▶ [WORK ORDER] How many lines in the listing below hold the word "about"? Answer with the number only.

━━━━━ SUPPLIED RECORDS

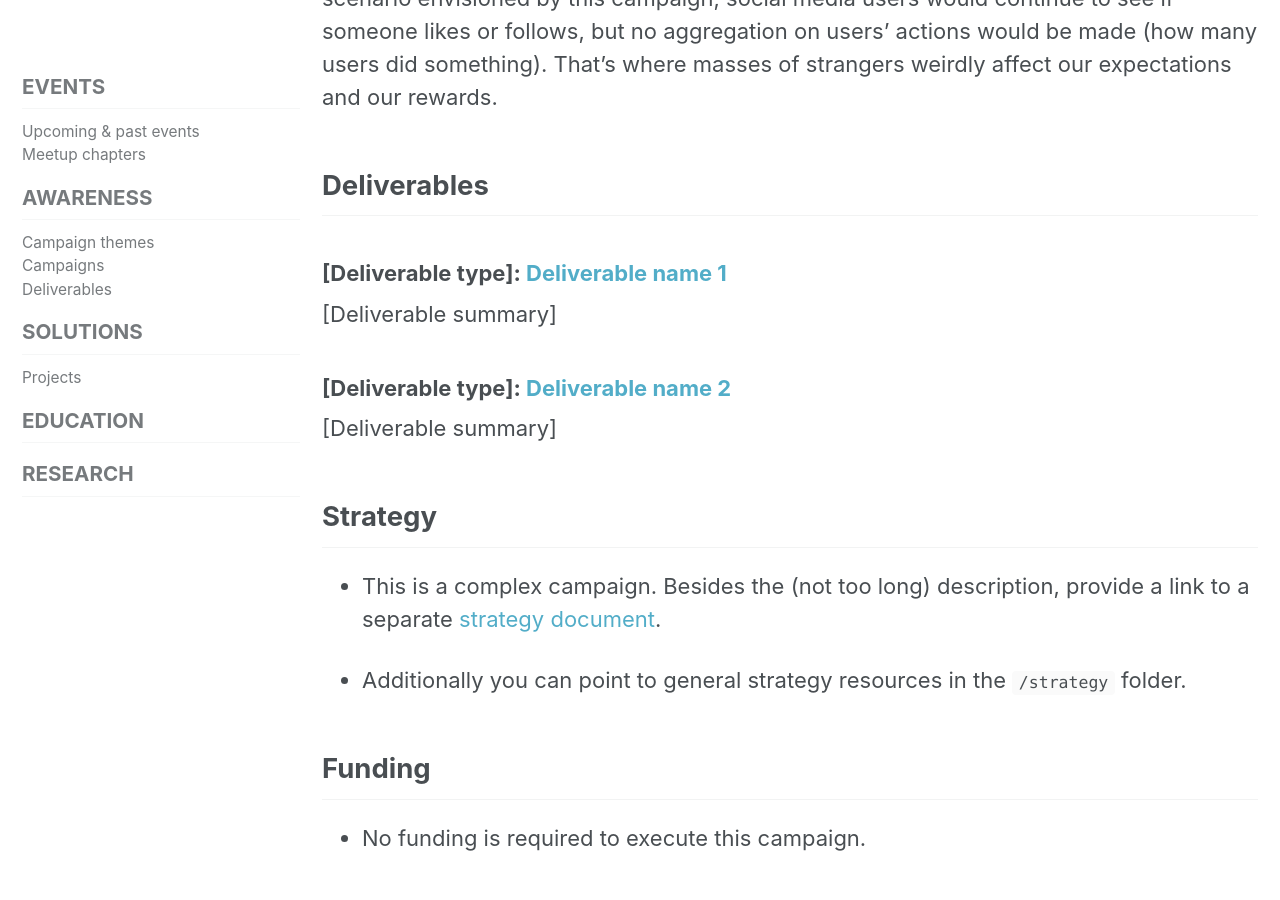
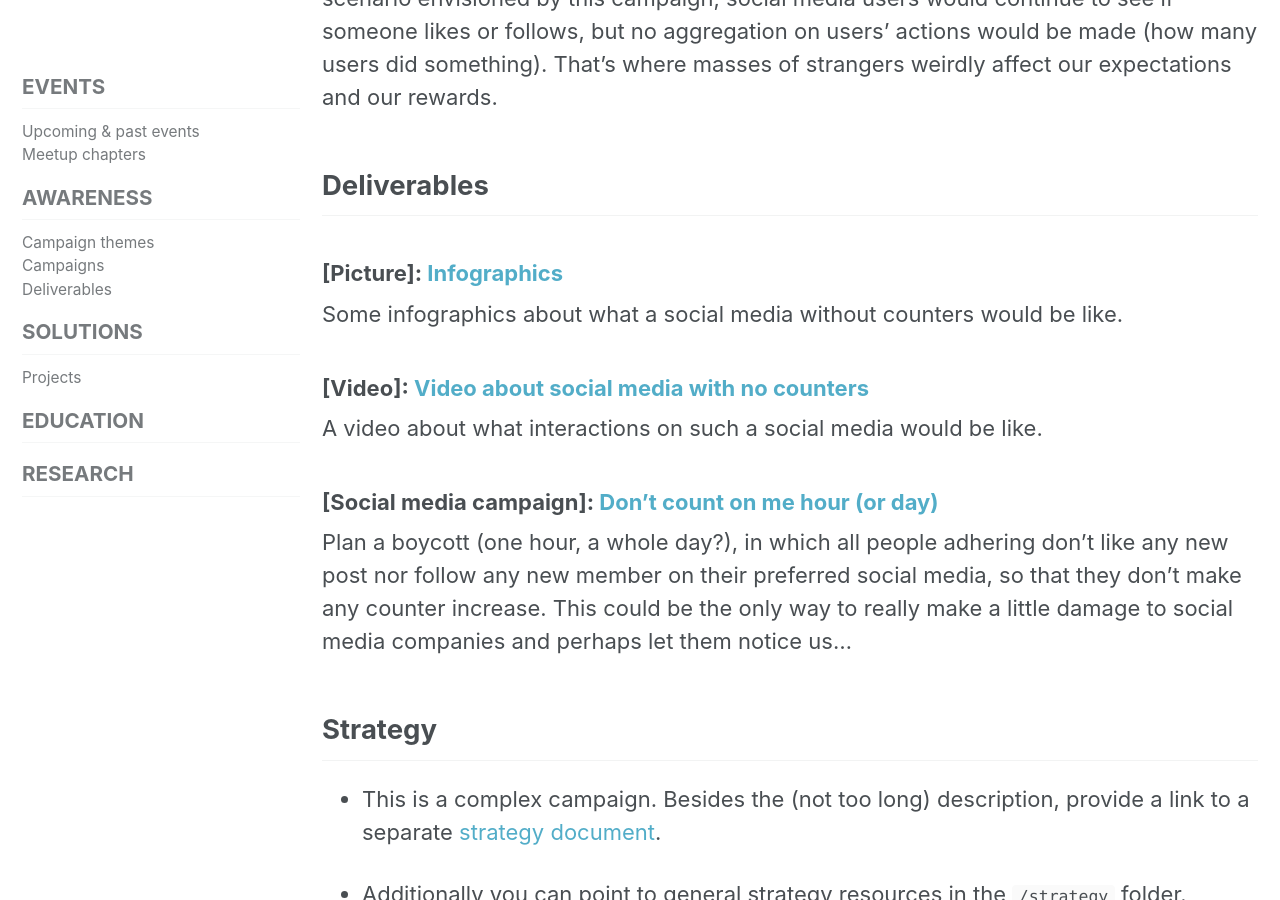
Before and after one commit to humanetech-community/community-hub, a Jekyll site: the page built from _activities/01-awareness-program/02-campaigns/07-campaign-dont-count-on-me.md, in a window 1280 px wide and 900 px high, scrolled down 2057 px. Built offline with Jekyll 4.4.1, drawn with Linux system fonts in a browser that asks for light colours; cached includes are drawn as plain includes; nearby versions of some CDN libraries.

Commit message:
Don't count on me doc updated

```diff
--- a/_activities/01-awareness-program/02-campaigns/07-campaign-dont-count-on-me.md
+++ b/_activities/01-awareness-program/02-campaigns/07-campaign-dont-count-on-me.md
@@ -88,13 +88,21 @@ No more n. of followers, n. of likes and so on. It’s a simple but powerful cha
 
 <!-- Sub-headers with the planned deliverables and their summaries. Update this later to reflect changes.  The second sub-header gives an example. -->
 
-### [Deliverable type]: [Deliverable name 1](deliverable1-url)
 
-[Deliverable summary]
 
-### [Deliverable type]: [Deliverable name 2](deliverable2-url)
 
-[Deliverable summary]
+
+### [Picture]: [Infographics](deliverable1-url)
+
+Some infographics about what a social media without counters would be like.
+
+### [Video]: [Video about social media with no counters](deliverable2-url)
+
+A video about what interactions on such a social media would be like.
+
+### [Social media campaign]: [Don't count on me hour (or day)](deliverable3-url)
+
+Plan a boycott (one hour, a whole day?), in which all people adhering don’t like any new post nor follow any new member on their preferred social media, so that they don’t make any counter increase. This could be the only way to really make a little damage to social media companies and perhaps let them notice us…
 
 ## Strategy
 
```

━━━━━━━━━━

▶ [WRITTEN SOLUTION] 3